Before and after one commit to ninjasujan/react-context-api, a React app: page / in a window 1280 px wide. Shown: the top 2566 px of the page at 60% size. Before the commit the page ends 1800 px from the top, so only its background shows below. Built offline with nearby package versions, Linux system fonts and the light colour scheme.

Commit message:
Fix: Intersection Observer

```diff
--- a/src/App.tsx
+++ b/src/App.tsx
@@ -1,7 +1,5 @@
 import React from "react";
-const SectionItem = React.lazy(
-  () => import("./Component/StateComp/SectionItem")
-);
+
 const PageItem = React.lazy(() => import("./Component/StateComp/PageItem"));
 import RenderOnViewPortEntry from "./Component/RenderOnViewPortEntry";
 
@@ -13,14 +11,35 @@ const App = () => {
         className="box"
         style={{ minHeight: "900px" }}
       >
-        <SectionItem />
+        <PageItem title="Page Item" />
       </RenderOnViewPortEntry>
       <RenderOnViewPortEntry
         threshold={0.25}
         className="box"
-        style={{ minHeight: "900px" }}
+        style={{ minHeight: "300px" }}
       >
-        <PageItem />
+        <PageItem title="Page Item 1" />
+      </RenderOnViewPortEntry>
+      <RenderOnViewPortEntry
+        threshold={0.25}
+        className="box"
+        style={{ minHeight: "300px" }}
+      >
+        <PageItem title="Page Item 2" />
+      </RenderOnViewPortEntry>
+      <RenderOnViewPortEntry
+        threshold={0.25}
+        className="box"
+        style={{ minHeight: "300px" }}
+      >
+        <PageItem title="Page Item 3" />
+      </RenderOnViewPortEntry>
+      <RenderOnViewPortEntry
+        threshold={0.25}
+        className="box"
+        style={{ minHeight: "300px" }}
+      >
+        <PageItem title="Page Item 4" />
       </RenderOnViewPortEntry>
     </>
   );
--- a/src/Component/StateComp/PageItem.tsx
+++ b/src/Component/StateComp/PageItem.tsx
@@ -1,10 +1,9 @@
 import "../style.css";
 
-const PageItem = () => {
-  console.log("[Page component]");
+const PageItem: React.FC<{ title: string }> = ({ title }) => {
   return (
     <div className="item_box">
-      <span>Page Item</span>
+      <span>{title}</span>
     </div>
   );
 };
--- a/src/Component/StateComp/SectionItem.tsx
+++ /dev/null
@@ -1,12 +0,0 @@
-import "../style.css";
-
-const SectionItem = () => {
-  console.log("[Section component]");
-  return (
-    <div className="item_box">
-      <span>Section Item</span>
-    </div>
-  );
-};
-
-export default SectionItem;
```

---+---

● **Assignment**: The data should be written out again in full, exactly as it stands.

● **Task result**:
Before and after one commit to ninjasujan/react-context-api, a React app: page / in a window 1280 px wide. Shown: the top 2566 px of the page at 60% size. Before the commit the page ends 1800 px from the top, so only its background shows below. Built offline with nearby package versions, Linux system fonts and the light colour scheme.

Commit message:
Fix: Intersection Observer

```diff
--- a/src/App.tsx
+++ b/src/App.tsx
@@ -1,7 +1,5 @@
 import React from "react";
-const SectionItem = React.lazy(
-  () => import("./Component/StateComp/SectionItem")
-);
+
 const PageItem = React.lazy(() => import("./Component/StateComp/PageItem"));
 import RenderOnViewPortEntry from "./Component/RenderOnViewPortEntry";
 
@@ -13,14 +11,35 @@ const App = () => {
         className="box"
         style={{ minHeight: "900px" }}
       >
-        <SectionItem />
+        <PageItem title="Page Item" />
       </RenderOnViewPortEntry>
       <RenderOnViewPortEntry
         threshold={0.25}
         className="box"
-        style={{ minHeight: "900px" }}
+        style={{ minHeight: "300px" }}
       >
-        <PageItem />
+        <PageItem title="Page Item 1" />
+      </RenderOnViewPortEntry>
+      <RenderOnViewPortEntry
+        threshold={0.25}
+        className="box"
+        style={{ minHeight: "300px" }}
+      >
+        <PageItem title="Page Item 2" />
+      </RenderOnViewPortEntry>
+      <RenderOnViewPortEntry
+        threshold={0.25}
+        className="box"
+        style={{ minHeight: "300px" }}
+      >
+        <PageItem title="Page Item 3" />
+      </RenderOnViewPortEntry>
+      <RenderOnViewPortEntry
+        threshold={0.25}
+        className="box"
+        style={{ minHeight: "300px" }}
+      >
+        <PageItem title="Page Item 4" />
       </RenderOnViewPortEntry>
     </>
   );
--- a/src/Component/StateComp/PageItem.tsx
+++ b/src/Component/StateComp/PageItem.tsx
@@ -1,10 +1,9 @@
 import "../style.css";
 
-const PageItem = () => {
-  console.log("[Page component]");
+const PageItem: React.FC<{ title: string }> = ({ title }) => {
   return (
     <div className="item_box">
-      <span>Page Item</span>
+      <span>{title}</span>
     </div>
   );
 };
--- a/src/Component/StateComp/SectionItem.tsx
+++ /dev/null
@@ -1,12 +0,0 @@
-import "../style.css";
-
-const SectionItem = () => {
-  console.log("[Section component]");
-  return (
-    <div className="item_box">
-      <span>Section Item</span>
-    </div>
-  );
-};
-
-export default SectionItem;
```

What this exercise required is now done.